Transcript of the questions and answers from the press conference
I want to ask about a decline in rates. You said you would be deciding about a potential increase at the next meeting, but the underlying documents you gave us indicate a possible decline next year. So, what is your view of where rates should be next year, taking into account the uncertainties you spoke about?
Not a word was spoken about a potential decline in rates at the meeting today.
Could you please sum up the debate? What arguments were made in favour of increasing rates and what – probably predominant – arguments were made in favour of keeping rates unchanged?
The main argument for increasing rates is to prevent a rise in inflation expectations in Czech society and among business managers. The main argument against increasing rates is that the current rate level has so far tamed the quantity of money in circulation and thus slowed down the amount of loans – both corporate ones and mortgages. To sum up, this is why we’re saying that rates will either remain stable or increase. This is what we discussed today.
To follow up, you mentioned faster-than-expected wage growth as one of the risks. We partly saw that in Q2, and now wage demands suggest that it could be significantly more if they are pushed through. At the same time, you mentioned fiscal risks, with the government repeatedly increasing the planned deficits for this year and the next. My question is to what extent is the central bank addressing this risk? And would a rate increase perhaps send out the right signal to both employees in wage bargaining and to the government in creating the budget?
If wage demands get out of control and become really high, and if the state budget deficit keeps increasing, these will indeed be very strong risks for us, and it is highly likely that we will then increase interest rates. The main reason is that this would be a form of demand-pull inflation.
You mentioned the impact of government measures to limit the impacts of the current energy crisis on prices – especially energy prices – as one of the anti-inflationary risks. Did the debate today include an estimate of how this should be reflected in inflation? Has the inflation peak as seen by the central bank shifted in any way?
The measures have yet to be put down on paper. So far I have seen no regulation, decree etc., so we cannot evaluate the impact of these measures at all. We therefore mention this as a risk and have nothing quantified.
A hypothetical scenario, but one against which some analysts and some of your colleagues on the Bank Board have warned: if the rate increases by the Fed and the European Central Bank – relatively rapid ones in the case of the Fed – lead to renewed significant depreciation pressure on the koruna, what action would you – or the majority of the Bank Board in your opinion – prefer? Would it be to intervene further, perhaps even in the amounts seen in spring and summer this year? Or would a bigger rate increase – and therefore a widening of the interest rate differential – come into consideration?

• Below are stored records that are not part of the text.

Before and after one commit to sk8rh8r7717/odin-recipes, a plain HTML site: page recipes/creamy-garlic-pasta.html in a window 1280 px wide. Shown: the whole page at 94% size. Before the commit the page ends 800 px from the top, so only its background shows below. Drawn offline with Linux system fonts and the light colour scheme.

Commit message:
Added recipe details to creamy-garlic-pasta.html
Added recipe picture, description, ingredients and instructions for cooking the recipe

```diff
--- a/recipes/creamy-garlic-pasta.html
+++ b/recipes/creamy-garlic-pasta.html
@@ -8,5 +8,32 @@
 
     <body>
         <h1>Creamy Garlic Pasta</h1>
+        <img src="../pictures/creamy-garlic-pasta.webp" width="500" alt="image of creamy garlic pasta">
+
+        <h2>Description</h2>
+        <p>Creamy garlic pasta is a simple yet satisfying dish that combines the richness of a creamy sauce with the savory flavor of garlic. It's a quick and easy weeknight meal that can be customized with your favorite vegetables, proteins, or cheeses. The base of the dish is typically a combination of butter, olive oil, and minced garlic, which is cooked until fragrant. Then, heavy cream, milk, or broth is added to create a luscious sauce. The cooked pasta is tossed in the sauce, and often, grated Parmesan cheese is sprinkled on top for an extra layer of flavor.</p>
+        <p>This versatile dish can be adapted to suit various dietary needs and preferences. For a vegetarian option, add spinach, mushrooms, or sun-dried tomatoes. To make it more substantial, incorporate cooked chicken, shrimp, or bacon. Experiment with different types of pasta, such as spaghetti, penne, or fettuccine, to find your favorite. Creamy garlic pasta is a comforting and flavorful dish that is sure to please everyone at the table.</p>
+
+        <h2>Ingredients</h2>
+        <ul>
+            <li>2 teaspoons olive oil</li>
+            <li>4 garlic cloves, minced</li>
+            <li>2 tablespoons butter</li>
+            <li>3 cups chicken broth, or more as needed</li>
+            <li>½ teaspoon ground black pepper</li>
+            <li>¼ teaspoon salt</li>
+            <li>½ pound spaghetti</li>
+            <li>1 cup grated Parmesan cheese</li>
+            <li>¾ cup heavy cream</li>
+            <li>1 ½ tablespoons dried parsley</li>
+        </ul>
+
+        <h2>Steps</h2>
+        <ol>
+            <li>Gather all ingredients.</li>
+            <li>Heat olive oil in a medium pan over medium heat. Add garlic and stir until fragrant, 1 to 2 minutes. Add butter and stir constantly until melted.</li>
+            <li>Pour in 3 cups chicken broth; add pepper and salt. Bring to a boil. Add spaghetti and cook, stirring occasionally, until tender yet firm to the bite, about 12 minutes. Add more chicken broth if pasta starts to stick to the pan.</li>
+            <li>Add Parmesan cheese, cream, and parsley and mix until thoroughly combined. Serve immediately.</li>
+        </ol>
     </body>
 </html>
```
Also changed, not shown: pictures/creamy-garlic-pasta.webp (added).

This is an excellent question, but I can only say one sentence in reply: the Czech National Bank will continue to prevent excessive fluctuations of the koruna. Sorry.
Following up on that, is there a threshold you have set under which you don’t want to let the international reserves fall when defending the koruna?
One more question regarding wages. I want to ask how strong wage growth would have to be to make the Bank Board abandon the assumption of relatively stable inflation expectations. Looking at some market sectors, wage growth is about 9%, while the CNB forecast speaks of 2.9%. That’s three times the forecasted value.
We didn’t discuss such a threshold. It would be the subject of our future discussions. Every member would then express their individual view. So, there is no such specific level now. Sorry I can’t be specific about this.
One more question regarding interventions. Was there a lengthy debate on them today? If so, is there anything from such a debate you could share with us besides that one sentence? For example, did you talk about the time scale over which interventions will be necessary? Is it several months? Do you have a time scale, or conditions under which it would be possible to terminate this programme?
There was a perfectly standard debate on this and I can say no more than the one sentence. Thank you.